__Entries shown__
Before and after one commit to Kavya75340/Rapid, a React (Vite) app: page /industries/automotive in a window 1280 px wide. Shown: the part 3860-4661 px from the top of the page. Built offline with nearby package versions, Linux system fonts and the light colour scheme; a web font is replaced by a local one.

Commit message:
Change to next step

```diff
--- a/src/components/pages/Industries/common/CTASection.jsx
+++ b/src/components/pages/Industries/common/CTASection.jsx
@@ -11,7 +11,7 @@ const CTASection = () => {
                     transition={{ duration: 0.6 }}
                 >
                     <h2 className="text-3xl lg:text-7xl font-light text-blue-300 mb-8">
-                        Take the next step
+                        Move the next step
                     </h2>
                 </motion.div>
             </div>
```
...
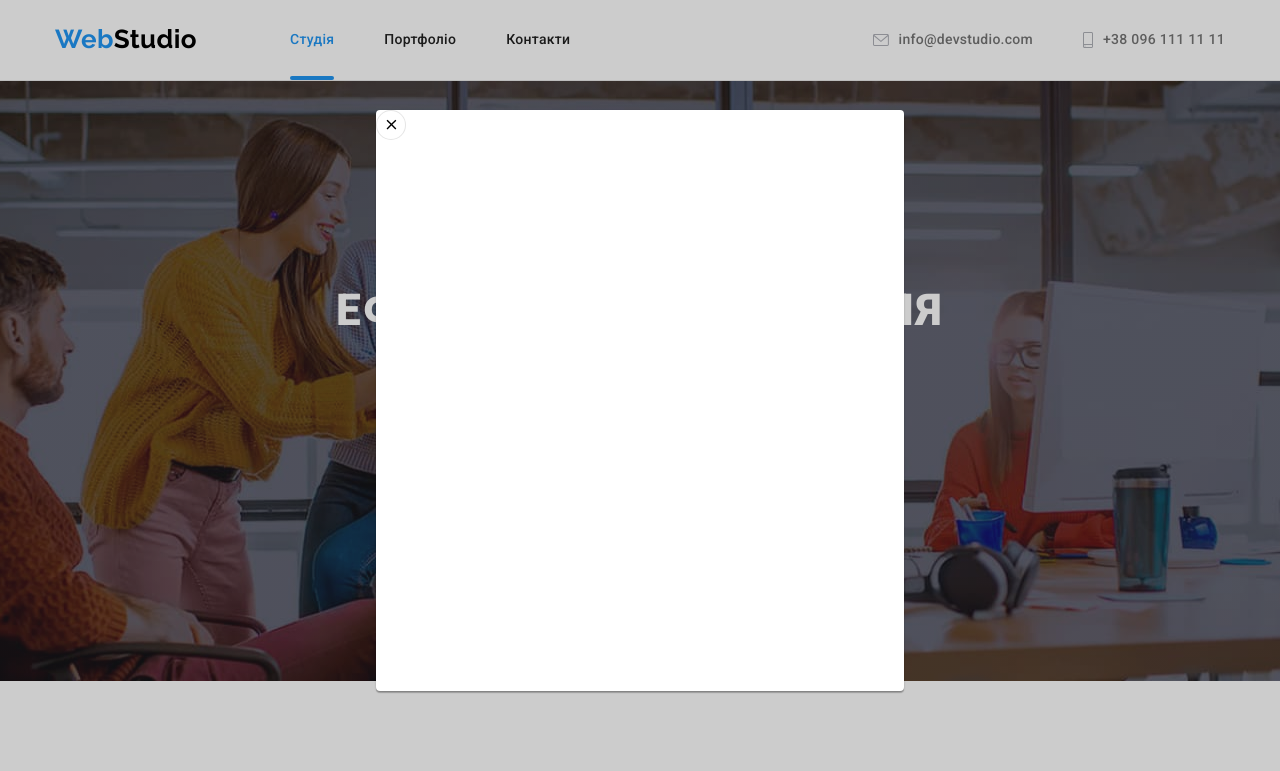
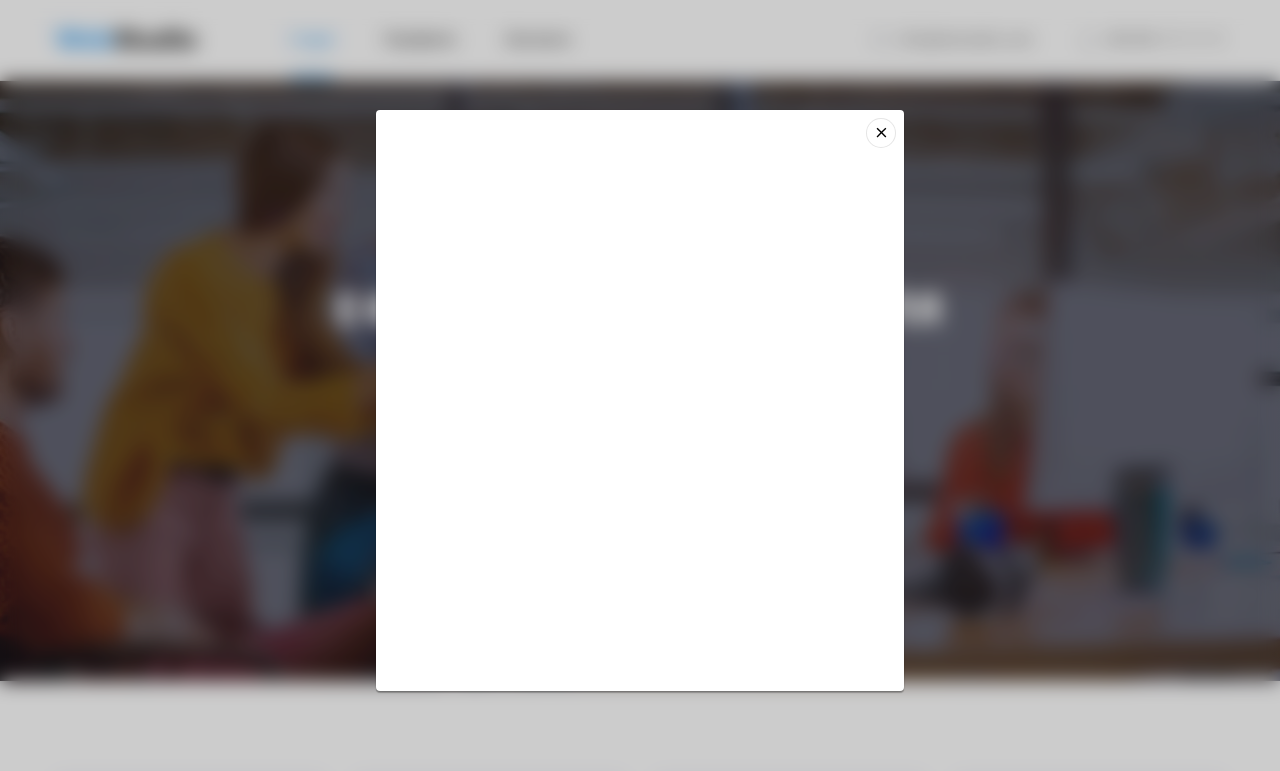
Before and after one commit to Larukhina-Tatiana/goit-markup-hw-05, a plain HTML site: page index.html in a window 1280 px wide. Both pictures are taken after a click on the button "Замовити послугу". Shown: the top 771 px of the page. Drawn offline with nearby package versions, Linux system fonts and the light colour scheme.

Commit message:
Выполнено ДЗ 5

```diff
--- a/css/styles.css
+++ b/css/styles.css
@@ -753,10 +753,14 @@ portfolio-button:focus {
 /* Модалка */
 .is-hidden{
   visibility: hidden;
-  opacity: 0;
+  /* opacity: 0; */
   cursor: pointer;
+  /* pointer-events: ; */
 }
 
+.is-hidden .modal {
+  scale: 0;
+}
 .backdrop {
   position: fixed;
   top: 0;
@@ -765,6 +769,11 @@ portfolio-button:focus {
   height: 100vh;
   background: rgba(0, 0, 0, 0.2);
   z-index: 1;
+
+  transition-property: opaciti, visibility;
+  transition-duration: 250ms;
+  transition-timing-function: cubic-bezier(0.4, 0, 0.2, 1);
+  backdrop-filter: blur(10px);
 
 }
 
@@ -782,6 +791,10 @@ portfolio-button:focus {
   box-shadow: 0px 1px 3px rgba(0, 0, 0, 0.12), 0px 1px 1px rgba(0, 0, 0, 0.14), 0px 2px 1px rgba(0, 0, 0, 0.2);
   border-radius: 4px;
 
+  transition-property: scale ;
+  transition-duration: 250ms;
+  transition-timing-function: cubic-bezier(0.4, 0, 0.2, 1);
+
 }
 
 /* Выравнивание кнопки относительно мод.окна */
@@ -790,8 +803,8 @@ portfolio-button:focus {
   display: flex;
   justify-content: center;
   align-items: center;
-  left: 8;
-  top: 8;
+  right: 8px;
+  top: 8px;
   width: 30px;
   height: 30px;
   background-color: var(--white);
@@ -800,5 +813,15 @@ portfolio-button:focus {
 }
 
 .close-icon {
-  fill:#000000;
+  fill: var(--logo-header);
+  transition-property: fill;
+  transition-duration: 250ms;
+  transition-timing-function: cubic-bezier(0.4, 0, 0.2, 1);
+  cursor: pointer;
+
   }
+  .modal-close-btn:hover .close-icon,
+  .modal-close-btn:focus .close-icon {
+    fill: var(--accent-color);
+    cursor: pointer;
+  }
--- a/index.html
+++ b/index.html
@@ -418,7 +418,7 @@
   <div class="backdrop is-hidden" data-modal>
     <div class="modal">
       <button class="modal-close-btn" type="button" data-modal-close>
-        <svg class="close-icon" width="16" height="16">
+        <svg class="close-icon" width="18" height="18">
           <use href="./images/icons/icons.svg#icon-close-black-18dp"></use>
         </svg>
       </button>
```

__Action item__
Search the entries for the word "portfolio" and copy every line that holds it.

__Exercise response__
@@ -753,10 +753,14 @@ portfolio-button:focus {
@@ -765,6 +769,11 @@ portfolio-button:focus {
@@ -782,6 +791,10 @@ portfolio-button:focus {
@@ -790,8 +803,8 @@ portfolio-button:focus {
@@ -800,5 +813,15 @@ portfolio-button:focus {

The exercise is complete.